The problems at the root of the fad are most likely truly devilish, but make sure that there’s at least a few subject experts on both sides of the table. Foundations and venture capitalists have a tendency to invest in things because it sounds great and promising, but often have little background to actually make that evaluation. Since the basis of your relationship will be around the subject at hand, it’s important to have a common language with which to discuss the details. Back in the early days of venture capital investment in science, the biomedical science reaped huge benefits of investments in medical technology, diagnostic tools, and other “disruptive” inventions. While a small handful of these eventually made it through clinical trials and into the marketplace to help patients, a great many became ‘unicorns’ – highly valued in the funding community with little scientific chance of completion (and sometime even knowingly based on fraudulent information). The limitations of genetic testing were often overlooked, as well as components of human behavior and technology access that limited the utility of new medical technologies. The ocean community has much to learn from the biomedical field (remember our epic fail with cleaning up ocean plastics?), as in many cases, something that feels too-good-to-be true is and that only spoils the future relationship between funder and scientist.

Spend Money to Make Money

Back in the days of big government grants, it was common practice and even a point of jokes to use the grant money to make sure you had preliminary data for the next thing.  While this practice existed almost entirely under-the-table, in today’s funding atmosphere it’s a common and expected form of practice. With the advent of the XPrize in 1996 to drive space exploration forward, many other foundations have warmed up to the idea that offering a very large cash prize for a completed product or solution is the most effective form of science funding. As a scientist, though, that means you need to find and raise starter capital first, before you can start playing in the big leagues. Once you win a big prize, your lab will be well-funded and recognized for years to come, but those early years can be tough. However, there is hope: while most of the big prize winners come from well-funded institutions, every once in a while there’s a team from a high school or small island developing nation that blows everyone away with the strength of their idea. Plus, second and third prize winners (or winners of sub-categories) still take home some cash so it’s worth getting in the game early.

Play the Long Game

Remember that just as you – the scientist – are human, so are the foundation managers and venture capitalists. Science is and always has been a social venture where some of the best work is done on a napkin at the bar. As humans with a lot of money, they also have enormous control over what subjects get research attention and who rises to the top of their field. Early on, it’s either luck or good flexibility that can bring you into the limelight of the Next Big Thing. But past your early career, a suggestion of yours over beer can create the Next Big Thing and put you right at the center of the activity.
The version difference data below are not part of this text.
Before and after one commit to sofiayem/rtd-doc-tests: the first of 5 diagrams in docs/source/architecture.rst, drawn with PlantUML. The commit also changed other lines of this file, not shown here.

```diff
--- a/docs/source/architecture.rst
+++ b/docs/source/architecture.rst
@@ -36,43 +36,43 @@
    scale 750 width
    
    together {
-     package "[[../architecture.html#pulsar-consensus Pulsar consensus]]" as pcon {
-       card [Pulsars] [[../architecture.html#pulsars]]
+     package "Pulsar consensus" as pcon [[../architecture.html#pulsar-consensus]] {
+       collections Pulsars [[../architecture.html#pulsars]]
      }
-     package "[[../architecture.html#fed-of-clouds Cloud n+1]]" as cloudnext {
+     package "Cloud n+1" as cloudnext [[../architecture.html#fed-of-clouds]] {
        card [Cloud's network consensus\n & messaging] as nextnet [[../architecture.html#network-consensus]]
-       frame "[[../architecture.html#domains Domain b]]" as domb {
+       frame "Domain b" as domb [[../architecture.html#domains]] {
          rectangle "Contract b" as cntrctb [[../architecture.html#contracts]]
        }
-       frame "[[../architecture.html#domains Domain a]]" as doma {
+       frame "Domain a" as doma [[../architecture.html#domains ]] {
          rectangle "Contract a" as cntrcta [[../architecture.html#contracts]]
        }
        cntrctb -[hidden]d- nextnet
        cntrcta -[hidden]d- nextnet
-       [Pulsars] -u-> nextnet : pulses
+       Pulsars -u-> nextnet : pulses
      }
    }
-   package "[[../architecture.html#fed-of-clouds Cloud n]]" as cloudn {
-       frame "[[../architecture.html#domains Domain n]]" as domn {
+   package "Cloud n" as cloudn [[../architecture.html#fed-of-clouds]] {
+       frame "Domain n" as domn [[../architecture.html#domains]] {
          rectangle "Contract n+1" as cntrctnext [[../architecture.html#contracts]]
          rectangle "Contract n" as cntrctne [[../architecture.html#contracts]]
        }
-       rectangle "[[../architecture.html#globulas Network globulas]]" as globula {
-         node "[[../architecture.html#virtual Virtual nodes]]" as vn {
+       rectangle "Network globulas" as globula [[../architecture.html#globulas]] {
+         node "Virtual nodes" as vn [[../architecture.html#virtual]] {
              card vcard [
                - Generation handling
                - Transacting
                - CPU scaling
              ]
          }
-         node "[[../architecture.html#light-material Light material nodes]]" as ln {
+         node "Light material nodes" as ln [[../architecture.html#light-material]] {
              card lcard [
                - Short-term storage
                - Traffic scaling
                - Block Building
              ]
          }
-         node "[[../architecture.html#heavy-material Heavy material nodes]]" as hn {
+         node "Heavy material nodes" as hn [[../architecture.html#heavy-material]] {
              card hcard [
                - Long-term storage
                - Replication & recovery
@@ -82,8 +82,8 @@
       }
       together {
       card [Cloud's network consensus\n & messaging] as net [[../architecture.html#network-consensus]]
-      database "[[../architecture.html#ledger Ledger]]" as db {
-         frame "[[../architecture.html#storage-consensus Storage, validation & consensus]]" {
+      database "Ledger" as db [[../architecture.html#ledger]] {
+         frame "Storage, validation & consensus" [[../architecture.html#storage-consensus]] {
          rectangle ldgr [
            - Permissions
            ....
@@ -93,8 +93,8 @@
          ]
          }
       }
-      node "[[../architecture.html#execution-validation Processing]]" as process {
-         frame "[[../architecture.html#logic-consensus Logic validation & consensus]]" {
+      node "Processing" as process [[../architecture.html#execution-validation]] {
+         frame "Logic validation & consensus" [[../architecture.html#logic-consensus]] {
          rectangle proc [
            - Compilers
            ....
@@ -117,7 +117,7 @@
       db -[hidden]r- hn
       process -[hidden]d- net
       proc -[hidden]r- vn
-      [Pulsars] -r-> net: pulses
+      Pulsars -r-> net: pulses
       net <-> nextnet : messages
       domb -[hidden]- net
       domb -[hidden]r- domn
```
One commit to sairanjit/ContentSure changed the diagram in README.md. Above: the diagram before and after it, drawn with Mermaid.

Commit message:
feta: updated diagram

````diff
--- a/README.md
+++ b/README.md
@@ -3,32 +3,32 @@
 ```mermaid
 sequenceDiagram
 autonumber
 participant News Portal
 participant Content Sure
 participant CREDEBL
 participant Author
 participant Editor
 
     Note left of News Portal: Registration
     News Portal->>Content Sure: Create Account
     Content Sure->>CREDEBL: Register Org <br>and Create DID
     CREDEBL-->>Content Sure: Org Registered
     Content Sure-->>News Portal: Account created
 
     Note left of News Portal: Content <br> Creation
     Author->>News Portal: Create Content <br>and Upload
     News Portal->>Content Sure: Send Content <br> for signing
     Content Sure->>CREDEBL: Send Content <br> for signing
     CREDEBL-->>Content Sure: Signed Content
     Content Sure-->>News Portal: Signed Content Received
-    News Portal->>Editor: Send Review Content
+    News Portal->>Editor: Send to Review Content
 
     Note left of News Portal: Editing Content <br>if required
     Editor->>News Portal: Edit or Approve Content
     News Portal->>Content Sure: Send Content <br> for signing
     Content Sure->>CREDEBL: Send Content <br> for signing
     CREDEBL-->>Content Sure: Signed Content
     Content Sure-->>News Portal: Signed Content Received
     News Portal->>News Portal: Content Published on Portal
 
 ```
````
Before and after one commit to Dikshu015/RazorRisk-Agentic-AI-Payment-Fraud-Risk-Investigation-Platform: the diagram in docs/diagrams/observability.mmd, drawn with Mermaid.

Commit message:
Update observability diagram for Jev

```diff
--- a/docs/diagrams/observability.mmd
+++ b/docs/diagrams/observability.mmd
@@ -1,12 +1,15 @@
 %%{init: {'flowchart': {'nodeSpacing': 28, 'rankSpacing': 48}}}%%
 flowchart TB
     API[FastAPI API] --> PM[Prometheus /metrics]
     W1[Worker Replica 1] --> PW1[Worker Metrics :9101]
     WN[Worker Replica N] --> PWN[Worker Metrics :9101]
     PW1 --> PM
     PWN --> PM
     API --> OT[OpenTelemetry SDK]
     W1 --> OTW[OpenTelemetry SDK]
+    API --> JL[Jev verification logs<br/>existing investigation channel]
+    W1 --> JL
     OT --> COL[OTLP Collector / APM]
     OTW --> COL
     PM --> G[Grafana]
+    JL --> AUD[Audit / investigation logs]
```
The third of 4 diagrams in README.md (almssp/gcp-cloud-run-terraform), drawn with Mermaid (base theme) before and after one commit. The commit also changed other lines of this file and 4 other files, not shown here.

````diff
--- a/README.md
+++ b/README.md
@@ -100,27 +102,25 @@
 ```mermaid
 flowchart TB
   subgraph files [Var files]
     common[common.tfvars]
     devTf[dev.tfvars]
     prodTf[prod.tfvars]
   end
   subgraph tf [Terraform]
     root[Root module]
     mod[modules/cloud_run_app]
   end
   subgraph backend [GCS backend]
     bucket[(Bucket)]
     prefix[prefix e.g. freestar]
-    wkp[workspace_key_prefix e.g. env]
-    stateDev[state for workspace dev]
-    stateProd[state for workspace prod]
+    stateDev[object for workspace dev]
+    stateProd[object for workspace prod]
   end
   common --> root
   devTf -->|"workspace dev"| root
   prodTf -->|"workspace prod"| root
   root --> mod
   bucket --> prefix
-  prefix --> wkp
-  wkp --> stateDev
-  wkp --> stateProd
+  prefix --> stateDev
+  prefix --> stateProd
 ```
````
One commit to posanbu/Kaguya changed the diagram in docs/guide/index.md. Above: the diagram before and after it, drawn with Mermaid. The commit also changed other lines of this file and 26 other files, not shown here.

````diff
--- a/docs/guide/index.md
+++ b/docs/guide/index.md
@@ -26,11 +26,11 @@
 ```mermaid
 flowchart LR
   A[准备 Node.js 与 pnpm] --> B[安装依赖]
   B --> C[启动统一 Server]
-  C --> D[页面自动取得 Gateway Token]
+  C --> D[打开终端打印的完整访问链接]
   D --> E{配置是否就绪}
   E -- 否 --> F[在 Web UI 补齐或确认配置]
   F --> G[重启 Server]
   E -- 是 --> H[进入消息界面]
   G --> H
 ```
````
Just as mentors told you in graduate school that side projects are important, your tinkering in new subject areas or new developments can best position you to be critical to the next scientific campaign. Be your own cheerleader of these ideas. Learn how to speak to the press, or help create a TV show, podcast, or game that showcases your topic and your work. Since foundation managers and venture capitalists are responsive to the zeitgeist of the general public, it’s important that you are too.


On January 1, 2016, the Southern Fried Science central server began uploading blog posts apparently circa 2041. Due to a related corruption of the contemporary database, we are, at this time, unable to remove these Field Notes from the Future or prevent the uploading of additional posts. Please enjoy this glimpse into the ocean future while we attempt to rectify the situation.